  1. 52 Queens Street was previously owned by Robert Stodart, London Piano Maker. He retired back to Scotland at an early age, leaving the piano business to his nephews, William & Mathew Stodart.

    I had the good fortune to view inside the property several years ago, the staff member taking us round noted the ‘S’ formed on the stair banisters, stating that Simpson probably had this done; alternatively Robert Stodart could equally have had it done. At Kellie Castle , there is a portrait of Robert Stodart, and a Robert Stodart Grand Piano.

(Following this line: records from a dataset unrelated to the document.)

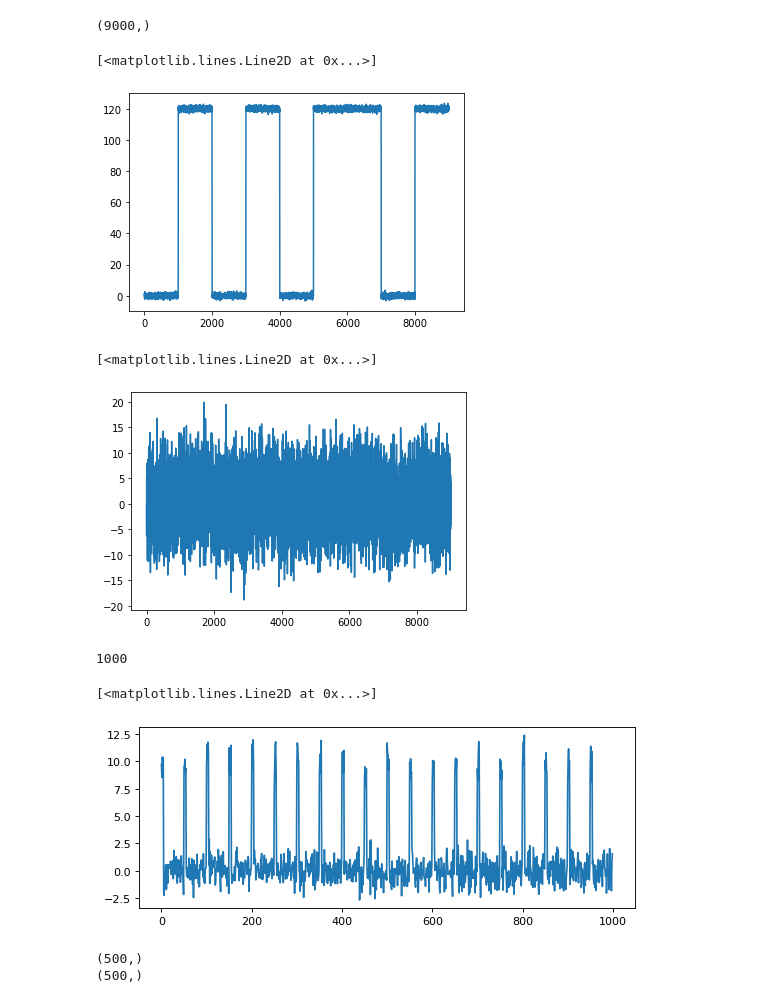
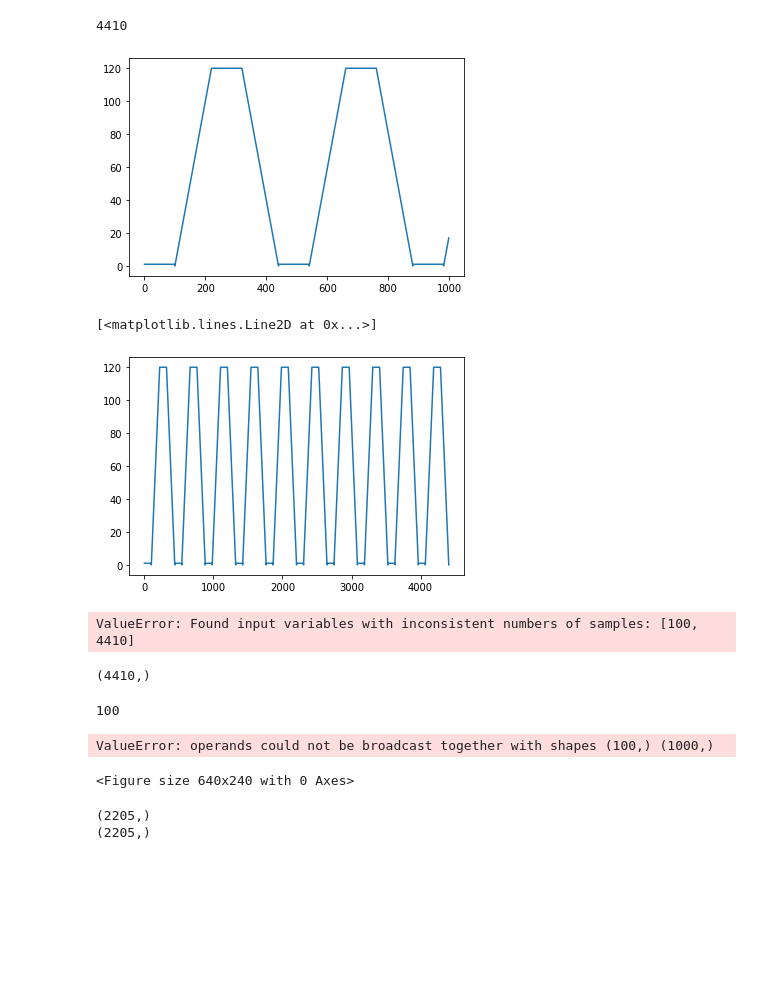
Before and after one commit to oliveiraMats2/Predictive_Maintenance_free_dataset, a Jupyter notebook: notebooks/create_new_database.ipynb, the cells around one changed output. Drawn from its saved outputs; the diff is of its cells as text; code cells hidden in the pictures; blank space fills up the shorter version.

```diff
--- a/notebooks/create_new_database.ipynb
+++ b/notebooks/create_new_database.ipynb
@@ -1,43 +1,80 @@
 # %%
 import numpy as np
 import random
 import matplotlib.pyplot as plt
 from sklearn import preprocessing
 
 #time = 10 #sec
 samples = 1
-slot = 1000*samples
+slot = 100*samples
 sensores = 1
 
 periodo = 120
 noise = 1
 
 data = np.ones((slot, sensores))
 
-data = np.transpose(np.concatenate([np.random.normal(0, noise, slot),
-                                    np.random.normal(periodo, noise, slot),#]))
-                                    np.random.normal(0, noise, slot),
-                                    np.random.normal(periodo, noise, slot),
-                                    np.random.normal(0, noise, slot),
-                                    np.random.normal(periodo, noise, slot),
-                                    np.random.normal(periodo, noise, slot),
-                                    np.random.normal(0, noise, slot),
-                                    np.random.normal(periodo, noise, slot)]))
+# data = np.transpose(np.concatenate(10*[np.random.normal(0, noise, slot),
+#                                     np.array([np.random.normal(x, noise, 1) for x in range(120)]).squeeze(1),
+#                                     np.random.normal(periodo, noise, slot),
+#                                     np.array([np.random.normal(x, noise, 1) for x in range(120,
+#                                                                                            -1, -1)]).squeeze(1)]))
+
+data = np.transpose(np.concatenate(10*[np.array(100*[1]),
+                                    np.array([x for x in range(120)]),#.squeeze(1),
+                                    np.array(100*[periodo]),
+                                    np.array([x for x in range(120, -1, -1)])]))
 
 #data = np.transpose(np.random.normal(0, noise, slot))
 
 #data = preprocessing.normalize(data)
-print(data.shape)
 plt.plot(data[:slot*10]) #out_pressure
+print(len(data))
 # %% [output]
-(9000,)
+4410
-[<matplotlib.lines.Line2D at 0x...>]
-[figure, old version]
+[figure, new version]
 # %%
 plt.plot(data[:9000]) #out_pressure
 # %% [output]
 [<matplotlib.lines.Line2D at 0x...>]
-[figure, old version]
+[figure, new version]
+# %%
+import torch
+from sklearn.linear_model import LogisticRegression
+from scipy.special import expit
+#y = data
+#x = np.arange(0, len(y)).reshape((-1, 1))
+
+xmin, xmax = -5, 5
+n_samples = 100
+np.random.seed(0)
+
+X = np.random.normal(size=n_samples)
+y = data.astype(float)
+#X[X > 0] *= 4
+#X += 0.3 * np.random.normal(size=n_samples)
+
+X = X[:, np.newaxis]
+
+# Fit the classifier
+clf = LogisticRegression(C=1e5)
+clf.fit(X, y)
+
+plt.figure(1, figsize=(9, 6))
+plt.clf()
+plt.scatter(X.ravel(), y, label="example data", color="black", zorder=20)
+
+X_test = np.linspace(-5, 10, 300)
+
+loss = expit(X_test * clf.coef_ + clf.intercept_).ravel()
+
+plt.plot(X_test, loss, label="Logistic Regression Model", color="red", linewidth=3)
+# %% [output]
+ValueError: Found input variables with inconsistent numbers of samples: [100, 4410]
+# %%
+y.shape
+# %% [output]
+(4410,)
 # %%
 from matplotlib.pyplot import figure
 
@@ -57,9 +94,9 @@ data = sig + data[:1000]
 # data.shape
 plt.plot(data)
 # %% [output]
-1000
+100
-[<matplotlib.lines.Line2D at 0x...>]
+ValueError: operands could not be broadcast together with shapes (100,) (1000,)
-[figure, removed]
+<Figure size 640x240 with 0 Axes>
 # %%
 from sklearn.model_selection import train_test_split
 
@@ -76,8 +113,8 @@ X_test = data[train_split:]
 print(X_train.shape)
 print(X_test.shape)
 # %% [output]
-(500,)
-(500,)
+(2205,)
+(2205,)
 # %%
 plt.plot(X_train)
 # %% [output]
```
Also changed, not shown: parts of 6 cells of this notebook, 7 other files.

    Robert Stodart’s grave is in the New Calton Cemetery, near the Watch Tower. Phil Stodart.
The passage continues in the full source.